Mary Lou Kehoe McNaney (CNR’50), a resident of New Rochelle and former sociology major saw a growing need for a food program in her home town and in 1984 founded H.O.P.E. (Help Other People Eat) in a local church. H.O.P.E. has expanded into a center which includes meals for the needy several nights a week, a food pantry, and various other social services for local individuals and families. Following her conscience, Mary Lou acted on her realization of social and economic disparities in her own backyard—and did something about it. See: http://hopecommunityservices.org

 

 

 


1997 Mary Lou McNaney receives award from
Board of Trustees Chairman, Mauro Romita

 

Sr. Claire O’Mara , OSU (CNR ’45) Spanish major joined the Ursulines and spent her life serving the poor and disenfranchised in Mexico, Peru, and the Bronx. In the 1990’s she joined a growing annual protest movement vigil at Fort Bunning’s (Georgia) School of the Americas which had a training program for Latin American military. The deaths of a number of missionaries and catechists in Central and South America at the hands of the military, many graduates of the SOA, inspired many persons of faith, especially college students, to protest each November  outside the facility. In 1995, Sr. Claire and several others crossed the picket line and were arrested; she was sentenced to two months in federal prison.

 

 

 


1997 Sister Claire O’Mara, OSU receives award from
Board of Trustees Chairman, Mauro Romita

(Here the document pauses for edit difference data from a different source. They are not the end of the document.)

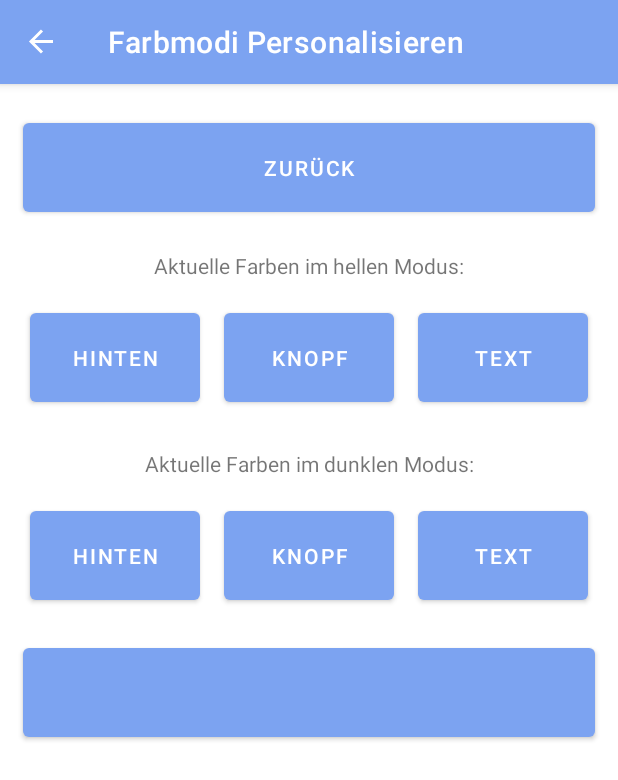
After one commit to Yerionimous2/JulyTimerReworked, an Android app: the customizeColorScheme screen opened through its navigation route, on a phone screen of 412 x 824 dp. The commit adds this screen. Shown: the top 780 px of the screen. Run offline under Robolectric (Android 15) with nearby library versions, the phone set to English and light mode, and no system bars; our stand-ins replace navigation-ui.

Commit message:
Worked on #19: now there is an non-done UI for customizing the modes.

```diff
--- a/app/build.gradle
+++ b/app/build.gradle
@@ -10,8 +10,8 @@ android {
         applicationId "com.example.julytimerreworked"
         minSdk 24
         targetSdk 33
-        versionCode 9
-        versionName "2.4.2"
+        versionCode 10
+        versionName "2.4.3"
 
         testInstrumentationRunner "androidx.test.runner.AndroidJUnitRunner"
     }
--- a/app/src/main/java/com/example/julytimerreworked/FirstFragment.java
+++ b/app/src/main/java/com/example/julytimerreworked/FirstFragment.java
@@ -123,10 +123,12 @@ public class FirstFragment extends Fragment {
         Button btPickBackgroundImage = view.findViewById(R.id.mainSettingsChangeBackground);
         Button btReset = view.findViewById(R.id.mainSettingsReset);
         Button btShowMileStones = view.findViewById(R.id.mainSettingsShowMilestones);
+        Button btCustomizeColorScheme = view.findViewById(R.id.mainSettingsCustomizeDarkMode);
 
         btCustomizeShowTime.setOnClickListener(v -> Navigation.findNavController(v).navigate(R.id.action_FirstFragment_to_customizeShow));
         btChangeDates.setOnClickListener(v -> Navigation.findNavController(v).navigate(R.id.action_FirstFragment_to_changeDates));
         btShowMileStones.setOnClickListener(v -> Navigation.findNavController(v).navigate(R.id.action_FirstFragment_to_mileStones));
+        btCustomizeColorScheme.setOnClickListener(v -> Navigation.findNavController(v).navigate(R.id.action_FirstFragment_to_customizeColorScheme));
         btBack.setOnClickListener((View) -> requireActivity().onBackPressed());
 
         btReset.setOnClickListener((View) -> {
--- /dev/null
+++ b/app/src/main/java/com/example/julytimerreworked/customizeColorScheme.java
@@ -0,0 +1,38 @@
+package com.example.julytimerreworked;
+
+import android.os.Bundle;
+import android.view.LayoutInflater;
+import android.view.View;
+import android.view.ViewGroup;
+
+import androidx.fragment.app.Fragment;
+
+public class customizeColorScheme extends Fragment {
+
+    View view;
+    public View onCreateView(
+            LayoutInflater inflater, ViewGroup container,
+            Bundle savedInstanceState
+    )
+    {
+        view = inflater.inflate(R.layout.color_scheme_customize, container, false);
+
+        JulyTimersave save = saveExec.load(view.getContext());
+        setTexts(save);
+
+        return view;
+    }
+
+    private void setTexts(JulyTimersave save) {
+        setButtonText(save);
+        setTextViewTexts(save);
+    }
+
+    private void setTextViewTexts(JulyTimersave save) {
+        //TODO: implement
+    }
+
+    private void setButtonText(JulyTimersave save) {
+        //TODO: implement
+    }
+}
--- a/app/src/main/java/com/example/julytimerreworked/mileStones.java
+++ b/app/src/main/java/com/example/julytimerreworked/mileStones.java
@@ -112,8 +112,8 @@ public class mileStones extends Fragment {
         int textColor = Color.parseColor(colorScheme[1]);
         int backgroundColor = Color.parseColor(colorScheme[2]);
 
-        int doneButtonColor = Color.parseColor("#000000");
-        int doneTextColor = Color.parseColor("#FFFFFF"); //TODO: think hard about the colors.
+        int doneButtonColor = Color.parseColor("#20b000");
+        int doneTextColor = Color.parseColor("#77ff81");
 
         JulyTimersave save = saveExec.load(view.getContext());
         double percent = new xyzSet(save).getPercent();
--- /dev/null
+++ b/app/src/main/res/layout/color_scheme_customize.xml
@@ -0,0 +1,194 @@
+<?xml version="1.0" encoding="utf-8"?>
+<androidx.constraintlayout.widget.ConstraintLayout
+    xmlns:android="http://schemas.android.com/apk/res/android"
+    xmlns:app="http://schemas.android.com/apk/res-auto"
+    xmlns:tools="http://schemas.android.com/tools"
+    android:layout_width="match_parent"
+    android:layout_height="match_parent">
+
+
+    <ImageView
+        android:id="@+id/customizeColorSchemeBackground"
+        android:layout_width="match_parent"
+        android:layout_height="match_parent"
+        android:cropToPadding="false"
+        android:scaleType="centerCrop"
+        android:visibility="visible"
+        app:layout_constraintBottom_toBottomOf="parent"
+        app:layout_constraintEnd_toEndOf="parent"
+        app:layout_constraintHorizontal_bias="0"
+        app:layout_constraintStart_toStartOf="parent"
+        app:layout_constraintTop_toTopOf="parent"
+        tools:visibility="visible"
+        tools:ignore="ContentDescription" />
+
+    <Button
+        android:id="@+id/customizeColorSchemeBackButton"
+        android:layout_width="0dp"
+        android:layout_height="wrap_content"
+        android:layout_marginStart="15dp"
+        android:layout_marginTop="20dp"
+        android:layout_marginEnd="15dp"
+        android:gravity="center_horizontal"
+        android:paddingTop="20dp"
+        android:paddingBottom="20dp"
+        android:text="@string/back"
+        app:layout_constraintEnd_toEndOf="parent"
+        app:layout_constraintStart_toStartOf="parent"
+        app:layout_constraintTop_toTopOf="parent"
+        tools:ignore="TextContrastCheck,VisualLintButtonSize" />
+    <!-- Erster Satz von Views -->
+
+    <!-- TextView 1 -->
+    <TextView
+        android:id="@+id/brightModeButtonsText"
+        android:layout_width="wrap_content"
+        android:layout_height="wrap_content"
+        android:text="@string/brightModeColorSchemeLabel"
+        app:layout_constraintTop_toBottomOf="@+id/customizeColorSchemeBackButton"
+        app:layout_constraintStart_toStartOf="parent"
+        app:layout_constraintEnd_toEndOf="parent"
+        android:layout_marginTop="20dp"/>
+
+    <!-- Button 1.1 -->
+    <Button
+        android:id="@+id/brightModeBackgroundColorButton"
+        android:layout_width="0dp"
+        android:layout_height="wrap_content"
+        android:layout_marginStart="20dp"
+        android:layout_marginTop="16dp"
+        android:layout_marginEnd="8dp"
+        android:paddingTop="20dp"
+        android:paddingBottom="20dp"
+        android:text="@string/backgroundButtonText"
+        app:layout_constraintEnd_toStartOf="@+id/brightModeButtonColorButton"
+        app:layout_constraintStart_toStartOf="parent"
+        app:layout_constraintTop_toBottomOf="@+id/brightModeButtonsText"
+        tools:ignore="TextContrastCheck,DuplicateSpeakableTextCheck,VisualLintButtonSize" />
+
+    <!-- Button 1.2 -->
+    <Button
+        android:id="@+id/brightModeButtonColorButton"
+        android:layout_width="0dp"
+        android:layout_height="wrap_content"
+        android:layout_marginStart="8dp"
+        android:layout_marginTop="16dp"
+        android:layout_marginEnd="8dp"
+        android:paddingTop="20dp"
+        android:paddingBottom="20dp"
+        android:text="@string/buttonButtonText"
+        app:layout_constraintEnd_toStartOf="@+id/brightModeTextColorButton"
+        app:layout_constraintStart_toEndOf="@+id/brightModeBackgroundColorButton"
+        app:layout_constraintTop_toBottomOf="@+id/brightModeButtonsText"
+        tools:ignore="DuplicateSpeakableTextCheck,TextContrastCheck,VisualLintButtonSize" />
+
+    <!-- Button 1.3 -->
+    <Button
+        android:id="@+id/brightModeTextColorButton"
+        android:layout_width="0dp"
+        android:layout_height="wrap_content"
+        android:layout_marginStart="8dp"
+        android:layout_marginTop="16dp"
+        android:layout_marginEnd="20dp"
+        android:paddingTop="20dp"
+        android:paddingBottom="20dp"
+        android:text="@string/textButtonText"
+        app:layout_constraintEnd_toEndOf="parent"
+        app:layout_constraintStart_toEndOf="@+id/brightModeButtonColorButton"
+        app:layout_constraintTop_toBottomOf="@+id/brightModeButtonsText"
+        tools:ignore="TextContrastCheck,DuplicateSpeakableTextCheck,VisualLintButtonSize" />
+
+    <!-- Zweiter Satz von Views -->
+
+    <!-- TextView 2 -->
+    <TextView
+        android:id="@+id/darkModeButtonsText"
+        android:layout_width="wrap_content"
+        android:layout_height="wrap_content"
+        android:text="@string/darkModeColorSchemeLabel"
+        app:layout_constraintTop_toBottomOf="@+id/brightModeTextColorButton"
+        app:layout_constraintStart_toStartOf="parent"
+        app:layout_constraintEnd_toEndOf="parent"
+        android:layout_marginTop="25dp"/>
+
+    <!-- Button 2.1 -->
+    <Button
+        android:id="@+id/darkModeBackgroundColorButton"
+        android:layout_width="0dp"
+        android:layout_height="wrap_content"
+        android:text="@string/backgroundButtonText"
+        app:layout_constraintTop_toBottomOf="@+id/darkModeButtonsText"
+        app:layout_constraintStart_toStartOf="parent"
+        app:layout_constraintEnd_toStartOf="@+id/darkModeButtonColorButton"
+        android:paddingBottom="20dp"
+        android:paddingTop="20dp"
+        android:layout_marginTop="16dp"
+        android:layout_marginEnd="8dp"
+        tools:ignore="TextContrastCheck,VisualLintButtonSize"
+        android:layout_marginStart="20dp"/>
+
+    <!-- Button 2.2 -->
+    <Button
+        android:id="@+id/darkModeButtonColorButton"
+        android:layout_width="0dp"
+        android:layout_height="wrap_content"
+        android:layout_marginStart="8dp"
+        android:layout_marginTop="16dp"
+        android:layout_marginEnd="8dp"
+        android:paddingTop="20dp"
+        android:paddingBottom="20dp"
+        android:text="@string/buttonButtonText"
+        app:layout_constraintEnd_toStartOf="@+id/darkModeTextColorButton"
+        app:layout_constraintStart_toEndOf="@+id/darkModeBackgroundColorButton"
+        app:layout_constraintTop_toBottomOf="@+id/darkModeButtonsText"
+        tools:ignore="TextContrastCheck,VisualLintButtonSize" />
+
+    <!-- Button 2.3 -->
+    <Button
+        android:id="@+id/darkModeTextColorButton"
+        android:layout_width="0dp"
+        android:layout_height="wrap_content"
+        android:text="@string/textButtonText"
+        app:layout_constraintTop_toBottomOf="@+id/darkModeButtonsText"
+        app:layout_constraintStart_toEndOf="@+id/darkModeButtonColorButton"
+        android:paddingBottom="20dp"
+        android:paddingTop="20dp"
+        app:layout_constraintEnd_toEndOf="parent"
+        android:layout_marginTop="16dp"
+        android:layout_marginStart="8dp"
+        tools:ignore="TextContrastCheck,VisualLintButtonSize"
+        android:layout_marginEnd="20dp"/>
+
+    <Button
+        android:id="@+id/customizeColorSchemeChangeButton"
+        android:layout_width="0dp"
+        android:layout_height="wrap_content"
+        android:layout_marginStart="15dp"
+        android:layout_marginTop="20dp"
+        android:layout_marginEnd="15dp"
+        android:gravity="center_horizontal"
+        android:paddingTop="20dp"
+        android:paddingBottom="20dp"
+        app:layout_constraintEnd_toEndOf="parent"
+        app:layout_constraintStart_toStartOf="parent"
+        app:layout_constraintTop_toBottomOf="@+id/darkModeButtonColorButton"
+        tools:ignore="SpeakableTextPresentCheck,VisualLintButtonSize" />
+
+    <TextView
+        android:id="@+id/darkModeStartTimeLabel"
+        android:layout_width="wrap_content"
+        android:layout_height="wrap_content"
+        app:layout_constraintTop_toBottomOf="@+id/customizeColorSchemeChangeButton"
+        app:layout_constraintStart_toStartOf="parent"
+        app:layout_constraintEnd_toEndOf="parent"
+        android:layout_marginTop="25dp"/>
+
+    <TextView
+        android:id="@+id/darkModeEndTimeLabel"
+        android:layout_width="wrap_content"
+        android:layout_height="wrap_content"
+        app:layout_constraintTop_toBottomOf="@+id/darkModeStartTimeLabel"
+        app:layout_constraintStart_toStartOf="parent"
+        app:layout_constraintEnd_toEndOf="parent"
+        android:layout_marginTop="25dp"/>
+</androidx.constraintlayout.widget.ConstraintLayout>
--- a/app/src/main/res/navigation/nav_graph.xml
+++ b/app/src/main/res/navigation/nav_graph.xml
@@ -19,6 +19,9 @@
         <action
             android:id="@+id/action_FirstFragment_to_mileStones"
             app:destination="@id/mileStones" />
+        <action
+            android:id="@+id/action_FirstFragment_to_customizeColorScheme"
+            app:destination="@id/customizeColorScheme" />
     </fragment>
 
     <fragment
@@ -49,4 +52,13 @@
             android:id="@+id/action_mileStones_to_FirstFragment"
             app:destination="@id/FirstFragment"/>
     </fragment>
+    <fragment
+        android:id="@+id/customizeColorScheme"
+        android:name="com.example.julytimerreworked.customizeColorScheme"
+        android:label="@string/customizeDarkmode"
+        tools:layout="@layout/color_scheme_customize">
+        <action
+            android:id="@+id/action_customizeColorScheme_to_FirstFragment"
+            app:destination="@id/FirstFragment"/>
+    </fragment>
 </navigation>
--- a/app/src/main/res/values/strings.xml
+++ b/app/src/main/res/values/strings.xml
@@ -32,4 +32,16 @@
     <string name="threeQuarters">Drei Viertel sind schon geschafft!</string>
     <string name="ninetyPercent">90% sind schon geschafft!</string>
     <string name="allDone">Der Timer ist fertig!</string>
+
+    <!-- Strings used for Button Texts Customizing the Color Schemes-->
+    <string name="backgroundButtonText">Hinten</string>
+    <string name="buttonButtonText">Knopf</string>
+    <string name="textButtonText">Text</string>
+
+    <string name="brightModeColorSchemeLabel">Aktuelle Farben im hellen Modus:</string>
+    <string name="darkModeColorSchemeLabel">Aktuelle Farben im dunklen Modus:</string>
+    <string name="colorScheme">Farbmodus:</string>
+    <string name="dark">dunkel</string>
+    <string name="bright">hell</string>
+    <string name="automatic">automatisch</string>
 </resources>
```
Also changed, not shown: 1 other file.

Rosa Parks (CNR L.H.D. ’85), the “Mother of the Civil Rights Movement” who refused to give up her seat on a bus was applauded for her courageous act  that triggered a wave of protests that grew into a nation-wide Civil Rights Movement. For the rest of her life, Rosa Parks continued to actively participate in seeking the civil rights too often denied to African Americans. In 1987, the Harlem campus of the School of New Resources was named in her honor.

 

1997 Rosa Parks receives award from Board of Trustees Chairman, Mauro Romita